“That’s all they can do. The flame sparks are too big and the winds are too strong, there’s absolutely no way to get in front of the fire,” Bowman said. “I don’t care how many firefighters they have, they couldn’t stop what’s happening today.”
At the same time, he said it was disheartening to know that four years after some of the costliest fires in state history tore through the area, little had been done to better the odds of fighting fires there.
Bowman had told San Diego city officials it would cost at least $100 million to add needed new stations and equipment and $40 million a year more to increase staff. That investment, he said, is what it would take to bring San Diego into compliance with national standards. Those guidelines call for a city of San Diego’s size to have at least 22 more stations than the current 46, and 1,300 firefighters, up from the 980 now on staff.
But his appeal had no effect. Four months after the Cedar fire, a ballot proposal to boost hotel-motel taxes to pay for better fire protection failed to win voter approval. The City Council, mindful of the anti-tax mood of residents, has opted not to try again.
San Diego was recently denied full accreditation by the Commission on Fire Accreditation International, now called the Center for Public Safety Excellence, because many of its stations fail to meet the five-minute standard for arriving at major fires or calls for paramedic service.
“This whole county is fire protection poor,” Bowman said, noting that the city has added only one fire station in the four years since more than 5,000 homes and businesses were destroyed in the Cedar fire. And that temporary station near Qualcomm Stadium is in an area where at least two permanent stations have been recommended by fire officials for the last 20 years.
“Bottom line,” Bowman said, “is staffing has not improved.”
San Diego City Council president Scott Peters said it wouldn’t make sense for the city to plan staffing levels based on worst-case disasters. You don’t plan the size of a church, he said, based on the crowd at Easter. And, he said, firefighters are better prepared now than in 2003.
“The scene at the Cedar fire was appalling, right down to not having enough batteries for walkie-talkies,” he said.
This time, San Diego Fire Department spokesman Maurice Luque said, a new communications system allowed frontline firefighters to talk to other agencies, something they couldn’t do four years ago. “We’ve learned a lot,” he said.
Whatever lessons were learned, one scenario seemed eerily familiar. Just as the rush to fight the Cedar fire had drained the rest of the city of protection, so the rush to battle the Witch blaze again left the rest of the city vulnerable.
At one time on Monday, resources were spread so thin fighting the wildfires, said Assistant Fire Chief Javier Manier, “we had only one engine for the rest of the city.”

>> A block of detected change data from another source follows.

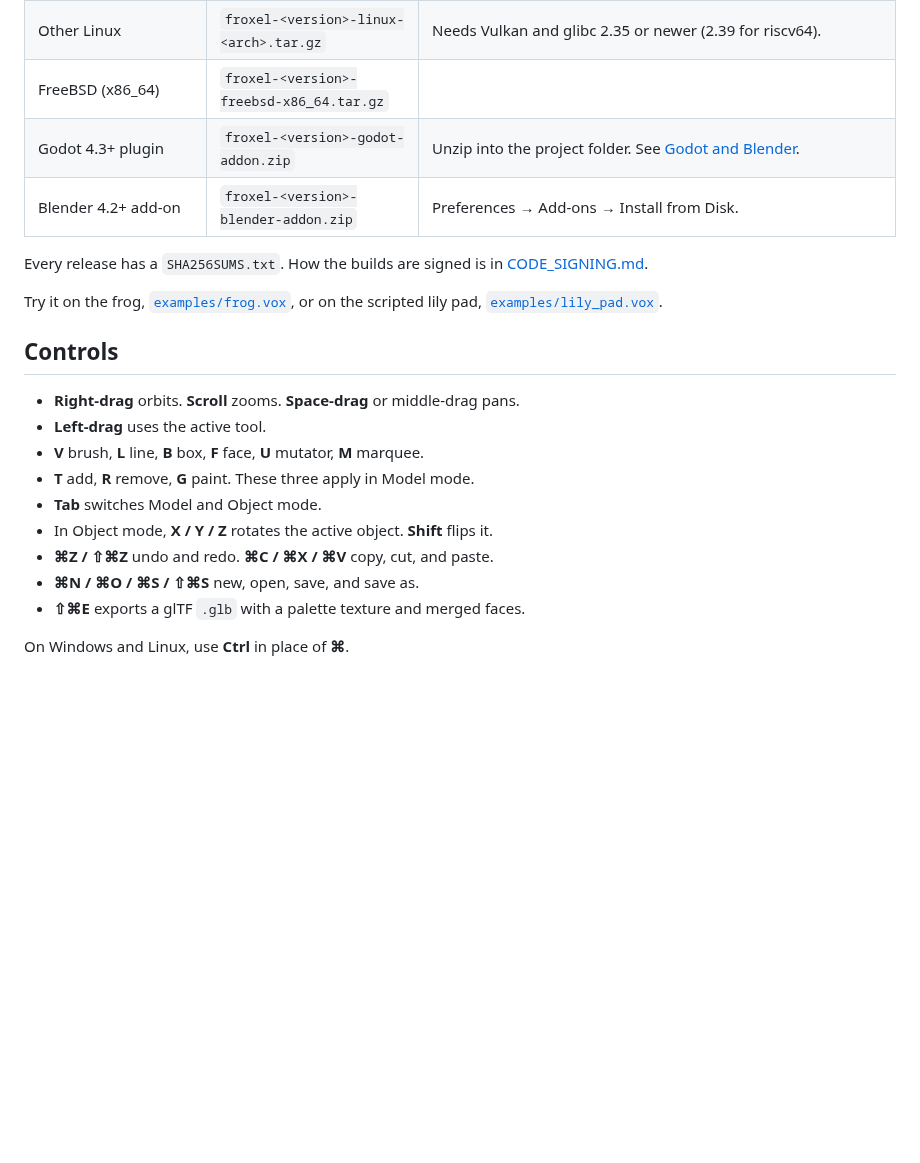
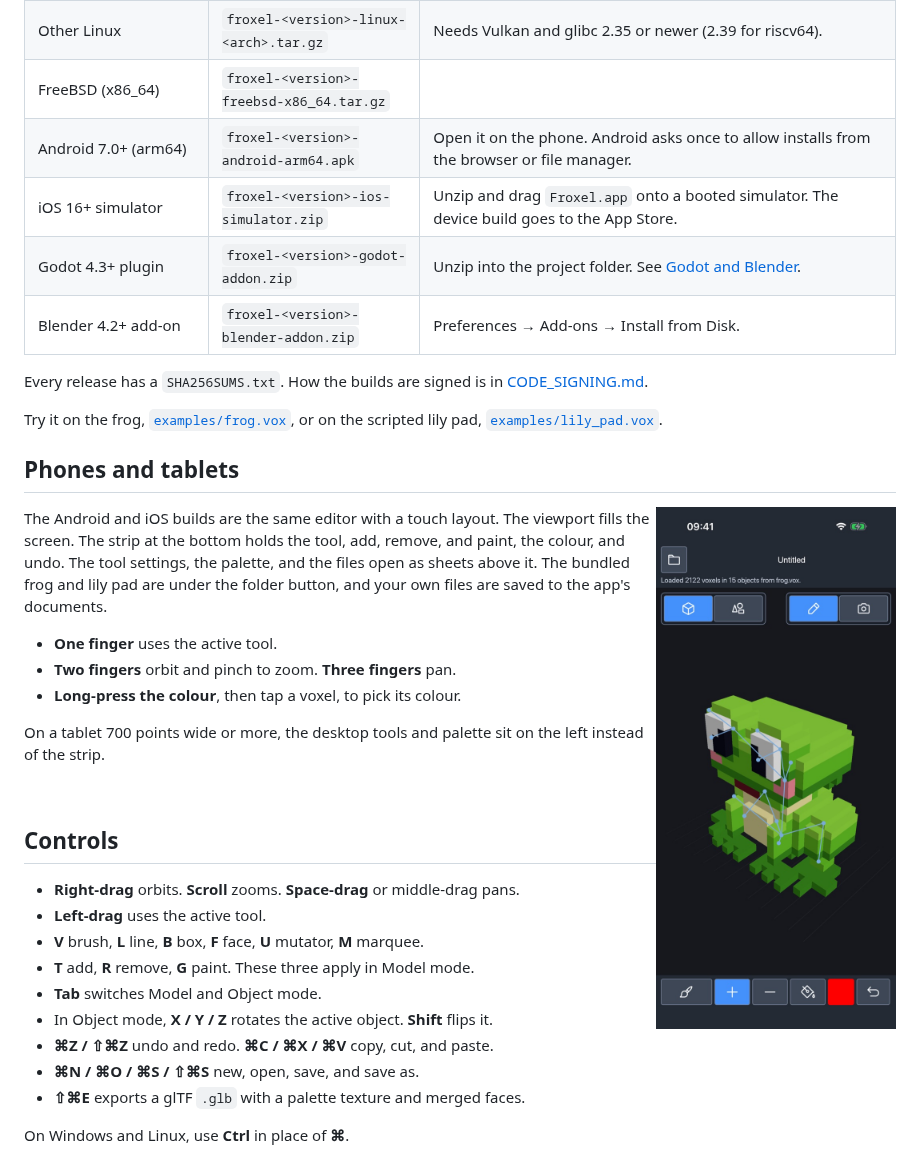
Before and after one commit to theromis/Froxel, a Markdown page: README.md, the part around one of its changes. Drawn GitHub-style; pictures changed too: docs/images/ios.jpg (added); blank space fills up the shorter version.

Commit message:
Show the phone builds in the README
A new editor screenshot, an iPhone screenshot with a section on the touch
layout, the Android and iOS simulator downloads, and how to build them.

Co-Authored-By: Claude Opus 5.5 <noreply@anthropic.com>

```diff
--- a/README.md
+++ b/README.md
@@ -58,6 +58,8 @@ Download the file for your system from the
 | Debian, Ubuntu (x86_64, aarch64, riscv64) | `froxel-<version>-linux-<arch>.deb` | `sudo apt install ./froxel-*.deb` adds the menu entry and icon. Needs Vulkan. |
 | Other Linux | `froxel-<version>-linux-<arch>.tar.gz` | Needs Vulkan and glibc 2.35 or newer (2.39 for riscv64). |
 | FreeBSD (x86_64) | `froxel-<version>-freebsd-x86_64.tar.gz` | |
+| Android 7.0+ (arm64) | `froxel-<version>-android-arm64.apk` | Open it on the phone. Android asks once to allow installs from the browser or file manager. |
+| iOS 16+ simulator | `froxel-<version>-ios-simulator.zip` | Unzip and drag `Froxel.app` onto a booted simulator. The device build goes to the App Store. |
 | Godot 4.3+ plugin | `froxel-<version>-godot-addon.zip` | Unzip into the project folder. See [Godot and Blender](#godot-and-blender). |
 | Blender 4.2+ add-on | `froxel-<version>-blender-addon.zip` | Preferences → Add-ons → Install from Disk. |
 
@@ -66,6 +68,25 @@ Every release has a `SHA256SUMS.txt`. How the builds are signed is in
 
 Try it on the frog, [`examples/frog.vox`](examples/frog.vox), or on the scripted
 lily pad, [`examples/lily_pad.vox`](examples/lily_pad.vox).
+
+## Phones and tablets
+
+<img src="docs/images/ios.jpg" width="240" align="right" alt="Froxel on an iPhone: the frog with its skeleton, the file button above, and the tool, mode, colour and undo strip below">
+
+The Android and iOS builds are the same editor with a touch layout. The
+viewport fills the screen. The strip at the bottom holds the tool, add, remove,
+and paint, the colour, and undo. The tool settings, the palette, and the files
+open as sheets above it. The bundled frog and lily pad are under the folder
+button, and your own files are saved to the app's documents.
+
+- **One finger** uses the active tool.
+- **Two fingers** orbit and pinch to zoom. **Three fingers** pan.
+- **Long-press the colour**, then tap a voxel, to pick its colour.
+
+On a tablet 700 points wide or more, the desktop tools and palette sit on the
+left instead of the strip.
+
+<br clear="right">
 
 ## Controls
 
```
Also changed, not shown: other parts of README.md (+9 -1 lines), docs/images/editor.jpg.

Joe Rubin, Tony Perry, Sonia Nazario, Alex Pham and Alan Zarembo contributed to this report.
The stories shaping California
Get up to speed with our Essential California newsletter, sent six days a week.
You may occasionally receive promotional content from the Los Angeles Times.